# Task directions
Every line of the entries below that carries the string "plantuml" should be copied.

# Source information
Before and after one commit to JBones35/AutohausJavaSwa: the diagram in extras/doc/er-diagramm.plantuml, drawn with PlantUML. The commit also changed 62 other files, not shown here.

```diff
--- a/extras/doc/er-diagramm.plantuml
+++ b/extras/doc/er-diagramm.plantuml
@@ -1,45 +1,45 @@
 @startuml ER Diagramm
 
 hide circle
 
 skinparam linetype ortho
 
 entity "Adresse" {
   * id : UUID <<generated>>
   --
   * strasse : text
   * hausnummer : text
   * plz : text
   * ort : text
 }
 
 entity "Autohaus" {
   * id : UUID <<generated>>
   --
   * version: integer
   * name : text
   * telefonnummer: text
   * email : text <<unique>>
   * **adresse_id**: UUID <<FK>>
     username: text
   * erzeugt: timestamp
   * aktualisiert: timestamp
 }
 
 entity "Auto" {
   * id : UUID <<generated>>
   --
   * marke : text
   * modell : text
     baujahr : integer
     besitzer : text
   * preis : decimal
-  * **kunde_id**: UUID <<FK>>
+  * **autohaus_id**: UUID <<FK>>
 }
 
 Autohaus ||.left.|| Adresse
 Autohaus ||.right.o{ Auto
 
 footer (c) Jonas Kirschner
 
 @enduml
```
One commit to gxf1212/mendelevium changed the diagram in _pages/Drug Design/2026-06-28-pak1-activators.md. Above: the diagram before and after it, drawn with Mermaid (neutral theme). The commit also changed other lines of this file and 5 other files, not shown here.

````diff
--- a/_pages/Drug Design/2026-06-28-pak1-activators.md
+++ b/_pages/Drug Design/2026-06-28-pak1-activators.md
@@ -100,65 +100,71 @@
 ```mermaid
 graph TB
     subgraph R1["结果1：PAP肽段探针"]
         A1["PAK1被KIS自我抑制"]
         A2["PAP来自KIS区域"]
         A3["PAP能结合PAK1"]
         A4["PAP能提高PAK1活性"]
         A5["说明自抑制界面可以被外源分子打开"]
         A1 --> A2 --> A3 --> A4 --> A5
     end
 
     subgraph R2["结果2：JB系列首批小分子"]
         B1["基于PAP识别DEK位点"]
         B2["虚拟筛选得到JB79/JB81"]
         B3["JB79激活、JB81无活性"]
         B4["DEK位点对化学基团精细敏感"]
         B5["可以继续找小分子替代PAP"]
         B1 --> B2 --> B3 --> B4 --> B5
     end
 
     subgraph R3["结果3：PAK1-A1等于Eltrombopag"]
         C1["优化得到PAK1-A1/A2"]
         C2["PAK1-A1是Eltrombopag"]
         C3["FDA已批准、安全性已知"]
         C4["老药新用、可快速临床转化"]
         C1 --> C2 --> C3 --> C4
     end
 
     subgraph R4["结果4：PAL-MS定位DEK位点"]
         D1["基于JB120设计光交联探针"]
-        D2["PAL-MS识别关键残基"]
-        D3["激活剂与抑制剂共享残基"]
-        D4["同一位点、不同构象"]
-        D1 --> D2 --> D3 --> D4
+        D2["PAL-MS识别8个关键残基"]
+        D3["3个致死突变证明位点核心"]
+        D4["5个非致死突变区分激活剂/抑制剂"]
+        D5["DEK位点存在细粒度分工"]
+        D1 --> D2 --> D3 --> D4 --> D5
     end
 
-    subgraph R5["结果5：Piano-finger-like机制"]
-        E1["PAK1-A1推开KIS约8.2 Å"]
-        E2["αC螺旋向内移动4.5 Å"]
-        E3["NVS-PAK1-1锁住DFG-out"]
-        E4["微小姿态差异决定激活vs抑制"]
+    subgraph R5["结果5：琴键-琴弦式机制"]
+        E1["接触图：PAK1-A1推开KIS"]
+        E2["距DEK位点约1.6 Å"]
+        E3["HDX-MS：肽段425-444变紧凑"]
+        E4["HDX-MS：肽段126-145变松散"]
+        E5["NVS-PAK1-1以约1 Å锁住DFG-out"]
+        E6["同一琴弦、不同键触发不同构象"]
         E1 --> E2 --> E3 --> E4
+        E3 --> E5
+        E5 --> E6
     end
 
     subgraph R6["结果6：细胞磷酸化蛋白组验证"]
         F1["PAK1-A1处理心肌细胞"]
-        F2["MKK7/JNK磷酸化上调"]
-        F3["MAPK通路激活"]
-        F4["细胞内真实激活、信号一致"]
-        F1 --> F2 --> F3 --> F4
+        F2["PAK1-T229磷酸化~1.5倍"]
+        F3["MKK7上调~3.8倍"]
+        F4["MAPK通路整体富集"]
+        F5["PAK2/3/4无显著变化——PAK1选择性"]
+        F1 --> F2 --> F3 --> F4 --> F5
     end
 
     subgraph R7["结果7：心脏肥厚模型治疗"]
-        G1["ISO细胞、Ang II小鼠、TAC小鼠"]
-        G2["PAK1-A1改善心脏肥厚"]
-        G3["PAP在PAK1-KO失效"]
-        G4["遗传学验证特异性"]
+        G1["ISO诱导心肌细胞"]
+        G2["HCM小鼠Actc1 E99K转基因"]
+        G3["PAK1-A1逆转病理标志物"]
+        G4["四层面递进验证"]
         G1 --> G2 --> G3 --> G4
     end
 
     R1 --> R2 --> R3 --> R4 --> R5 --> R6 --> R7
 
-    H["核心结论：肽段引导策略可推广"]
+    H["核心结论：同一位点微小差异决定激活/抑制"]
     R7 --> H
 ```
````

# Solved exercise
Before and after one commit to JBones35/AutohausJavaSwa: the diagram in extras/doc/er-diagramm.plantuml, drawn with PlantUML. The commit also changed 62 other files, not shown here.
--- a/extras/doc/er-diagramm.plantuml
+++ b/extras/doc/er-diagramm.plantuml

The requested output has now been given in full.